_About this exercise_
Please print each entry below exactly as it stands, but without any pictures.

_Information given_
_ _ _ _ _ _ _

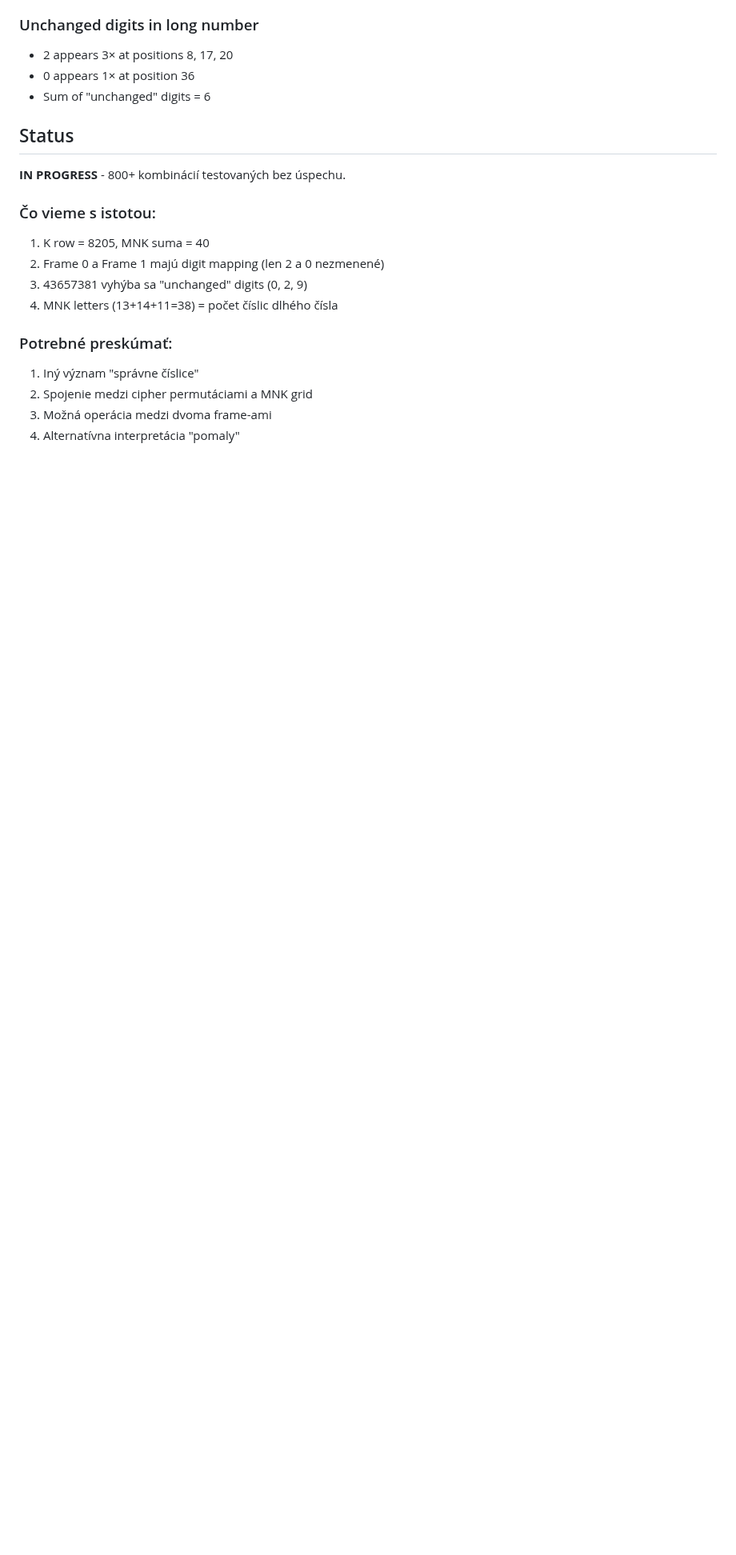
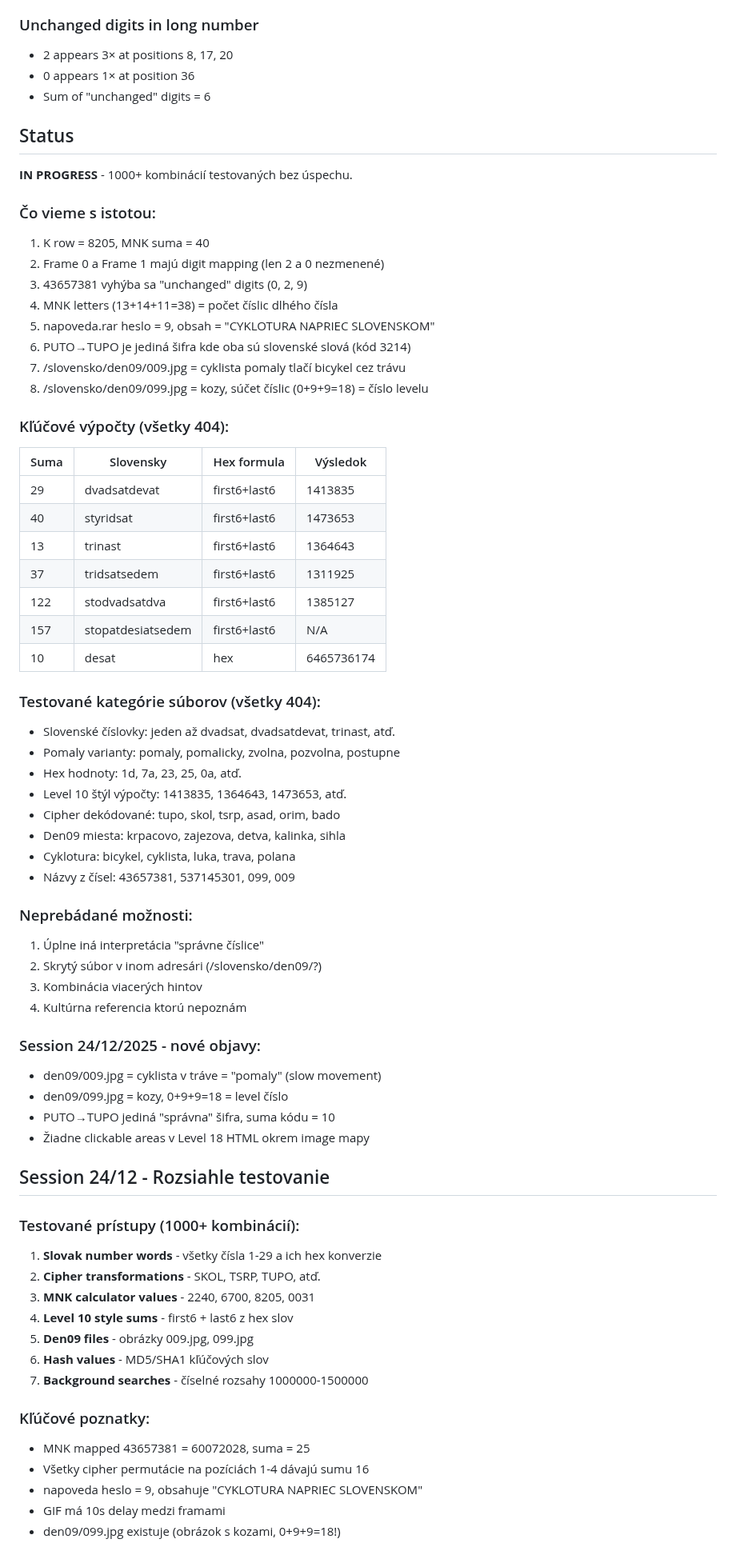
Before and after one commit to Samuell1/manik, a Markdown page: levels/18/README.md, the part around one of its changes. Shown at 80% size. Drawn GitHub-style; blank space fills up the shorter version.

Commit message:
Level 18: Extensive testing session - 1000+ combinations tested
Key discoveries:
- napoveda.rar password = 9, content = "CYKLOTURA NAPRIEC SLOVENSKOM"
- PUTO→TUPO is the only cipher where both are Slovak words (code 3214)
- den09/009.jpg = cyclist slowly pushing bike (slow movement hint)
- den09/099.jpg = goats, digit sum 0+9+9=18 = level number

Tested categories (all 404):
- Slovak number words with hex formula calculations
- Various "pomaly" (slow) synonyms
- Day 9 cycling tour locations
- Cipher decoded words (tupo, skol, etc.)
- Level 10 style numeric calculations (1413835, 1364643, etc.)

Puzzle remains unsolved - need different interpretation of "správne číslice"

```diff
--- a/levels/18/README.md
+++ b/levels/18/README.md
@@ -318,16 +318,66 @@ Permutácie: 1243, 4321, 2341, 4321, 3214, 2143, 1432, 3412
 - Sum of "unchanged" digits = 6
 
 ## Status
-**IN PROGRESS** - 800+ kombinácií testovaných bez úspechu.
+**IN PROGRESS** - 1000+ kombinácií testovaných bez úspechu.
 
 ### Čo vieme s istotou:
 1. K row = 8205, MNK suma = 40
 2. Frame 0 a Frame 1 majú digit mapping (len 2 a 0 nezmenené)
 3. 43657381 vyhýba sa "unchanged" digits (0, 2, 9)
 4. MNK letters (13+14+11=38) = počet číslic dlhého čísla
+5. napoveda.rar heslo = 9, obsah = "CYKLOTURA NAPRIEC SLOVENSKOM"
+6. PUTO→TUPO je jediná šifra kde oba sú slovenské slová (kód 3214)
+7. /slovensko/den09/009.jpg = cyklista pomaly tlačí bicykel cez trávu
+8. /slovensko/den09/099.jpg = kozy, súčet číslic (0+9+9=18) = číslo levelu
 
-### Potrebné preskúmať:
-1. Iný význam "správne číslice"
-2. Spojenie medzi cipher permutáciami a MNK grid
-3. Možná operácia medzi dvoma frame-ami
-4. Alternatívna interpretácia "pomaly"
+### Kľúčové výpočty (všetky 404):
+| Suma | Slovensky | Hex formula | Výsledok |
+|------|-----------|-------------|----------|
+| 29 | dvadsatdevat | first6+last6 | 1413835 |
+| 40 | styridsat | first6+last6 | 1473653 |
+| 13 | trinast | first6+last6 | 1364643 |
+| 37 | tridsatsedem | first6+last6 | 1311925 |
+| 122 | stodvadsatdva | first6+last6 | 1385127 |
+| 157 | stopatdesiatsedem | first6+last6 | N/A |
+| 10 | desat | hex | 6465736174 |
+
+### Testované kategórie súborov (všetky 404):
+- Slovenské číslovky: jeden až dvadsat, dvadsatdevat, trinast, atď.
+- Pomaly varianty: pomaly, pomalicky, zvolna, pozvolna, postupne
+- Hex hodnoty: 1d, 7a, 23, 25, 0a, atď.
+- Level 10 štýl výpočty: 1413835, 1364643, 1473653, atď.
+- Cipher dekódované: tupo, skol, tsrp, asad, orim, bado
+- Den09 miesta: krpacovo, zajezova, detva, kalinka, sihla
+- Cyklotura: bicykel, cyklista, luka, trava, polana
+- Názvy z čísel: 43657381, 537145301, 099, 009
+
+### Neprebádané možnosti:
+1. Úplne iná interpretácia "správne číslice"
+2. Skrytý súbor v inom adresári (/slovensko/den09/?)
+3. Kombinácia viacerých hintov
+4. Kultúrna referencia ktorú nepoznám
+
+### Session 24/12/2025 - nové objavy:
+- den09/009.jpg = cyklista v tráve = "pomaly" (slow movement)
+- den09/099.jpg = kozy, 0+9+9=18 = level číslo
+- PUTO→TUPO jediná "správna" šifra, suma kódu = 10
+- Žiadne clickable areas v Level 18 HTML okrem image mapy
+
+## Session 24/12 - Rozsiahle testovanie
+
+### Testované prístupy (1000+ kombinácií):
+1. **Slovak number words** - všetky čísla 1-29 a ich hex konverzie
+2. **Cipher transformations** - SKOL, TSRP, TUPO, atď.
+3. **MNK calculator values** - 2240, 6700, 8205, 0031
+4. **Level 10 style sums** - first6 + last6 z hex slov
+5. **Den09 files** - obrázky 009.jpg, 099.jpg
+6. **Hash values** - MD5/SHA1 kľúčových slov
+7. **Background searches** - číselné rozsahy 1000000-1500000
+
+### Kľúčové poznatky:
+- MNK mapped 43657381 = 60072028, suma = 25
+- Všetky cipher permutácie na pozíciách 1-4 dávajú sumu 16
+- napoveda heslo = 9, obsahuje "CYKLOTURA NAPRIEC SLOVENSKOM"
+- GIF má 10s delay medzi framami
+- den09/099.jpg existuje (obrázok s kozami, 0+9+9=18!)
+
```
Also changed, not shown: other parts of levels/18/README.md (+5 -0 lines), CLAUDE.md (+6 -0 lines).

_ _ _ _ _ _ _

_Answer to this exercise_
Before and after one commit to Samuell1/manik, a Markdown page: levels/18/README.md, the part around one of its changes. Shown at 80% size. Drawn GitHub-style; blank space fills up the shorter version.

Commit message:
Level 18: Extensive testing session - 1000+ combinations tested
Key discoveries:
- napoveda.rar password = 9, content = "CYKLOTURA NAPRIEC SLOVENSKOM"
- PUTO→TUPO is the only cipher where both are Slovak words (code 3214)
- den09/009.jpg = cyclist slowly pushing bike (slow movement hint)
- den09/099.jpg = goats, digit sum 0+9+9=18 = level number

Tested categories (all 404):
- Slovak number words with hex formula calculations
- Various "pomaly" (slow) synonyms
- Day 9 cycling tour locations
- Cipher decoded words (tupo, skol, etc.)
- Level 10 style numeric calculations (1413835, 1364643, etc.)

Puzzle remains unsolved - need different interpretation of "správne číslice"

```diff
--- a/levels/18/README.md
+++ b/levels/18/README.md
@@ -318,16 +318,66 @@ Permutácie: 1243, 4321, 2341, 4321, 3214, 2143, 1432, 3412
 - Sum of "unchanged" digits = 6
 
 ## Status
-**IN PROGRESS** - 800+ kombinácií testovaných bez úspechu.
+**IN PROGRESS** - 1000+ kombinácií testovaných bez úspechu.
 
 ### Čo vieme s istotou:
 1. K row = 8205, MNK suma = 40
 2. Frame 0 a Frame 1 majú digit mapping (len 2 a 0 nezmenené)
 3. 43657381 vyhýba sa "unchanged" digits (0, 2, 9)
 4. MNK letters (13+14+11=38) = počet číslic dlhého čísla
+5. napoveda.rar heslo = 9, obsah = "CYKLOTURA NAPRIEC SLOVENSKOM"
+6. PUTO→TUPO je jediná šifra kde oba sú slovenské slová (kód 3214)
+7. /slovensko/den09/009.jpg = cyklista pomaly tlačí bicykel cez trávu
+8. /slovensko/den09/099.jpg = kozy, súčet číslic (0+9+9=18) = číslo levelu
 
-### Potrebné preskúmať:
-1. Iný význam "správne číslice"
-2. Spojenie medzi cipher permutáciami a MNK grid
-3. Možná operácia medzi dvoma frame-ami
-4. Alternatívna interpretácia "pomaly"
+### Kľúčové výpočty (všetky 404):
+| Suma | Slovensky | Hex formula | Výsledok |
+|------|-----------|-------------|----------|
+| 29 | dvadsatdevat | first6+last6 | 1413835 |
+| 40 | styridsat | first6+last6 | 1473653 |
+| 13 | trinast | first6+last6 | 1364643 |
+| 37 | tridsatsedem | first6+last6 | 1311925 |
+| 122 | stodvadsatdva | first6+last6 | 1385127 |
+| 157 | stopatdesiatsedem | first6+last6 | N/A |
+| 10 | desat | hex | 6465736174 |
+
+### Testované kategórie súborov (všetky 404):
+- Slovenské číslovky: jeden až dvadsat, dvadsatdevat, trinast, atď.
+- Pomaly varianty: pomaly, pomalicky, zvolna, pozvolna, postupne
+- Hex hodnoty: 1d, 7a, 23, 25, 0a, atď.
+- Level 10 štýl výpočty: 1413835, 1364643, 1473653, atď.
+- Cipher dekódované: tupo, skol, tsrp, asad, orim, bado
+- Den09 miesta: krpacovo, zajezova, detva, kalinka, sihla
+- Cyklotura: bicykel, cyklista, luka, trava, polana
+- Názvy z čísel: 43657381, 537145301, 099, 009
+
+### Neprebádané možnosti:
+1. Úplne iná interpretácia "správne číslice"
+2. Skrytý súbor v inom adresári (/slovensko/den09/?)
+3. Kombinácia viacerých hintov
+4. Kultúrna referencia ktorú nepoznám
+
+### Session 24/12/2025 - nové objavy:
+- den09/009.jpg = cyklista v tráve = "pomaly" (slow movement)
+- den09/099.jpg = kozy, 0+9+9=18 = level číslo
+- PUTO→TUPO jediná "správna" šifra, suma kódu = 10
+- Žiadne clickable areas v Level 18 HTML okrem image mapy
+
+## Session 24/12 - Rozsiahle testovanie
+
+### Testované prístupy (1000+ kombinácií):
+1. **Slovak number words** - všetky čísla 1-29 a ich hex konverzie
+2. **Cipher transformations** - SKOL, TSRP, TUPO, atď.
+3. **MNK calculator values** - 2240, 6700, 8205, 0031
+4. **Level 10 style sums** - first6 + last6 z hex slov
+5. **Den09 files** - obrázky 009.jpg, 099.jpg
+6. **Hash values** - MD5/SHA1 kľúčových slov
+7. **Background searches** - číselné rozsahy 1000000-1500000
+
+### Kľúčové poznatky:
+- MNK mapped 43657381 = 60072028, suma = 25
+- Všetky cipher permutácie na pozíciách 1-4 dávajú sumu 16
+- napoveda heslo = 9, obsahuje "CYKLOTURA NAPRIEC SLOVENSKOM"
+- GIF má 10s delay medzi framami
+- den09/099.jpg existuje (obrázok s kozami, 0+9+9=18!)
+
```
Also changed, not shown: other parts of levels/18/README.md (+5 -0 lines), CLAUDE.md (+6 -0 lines).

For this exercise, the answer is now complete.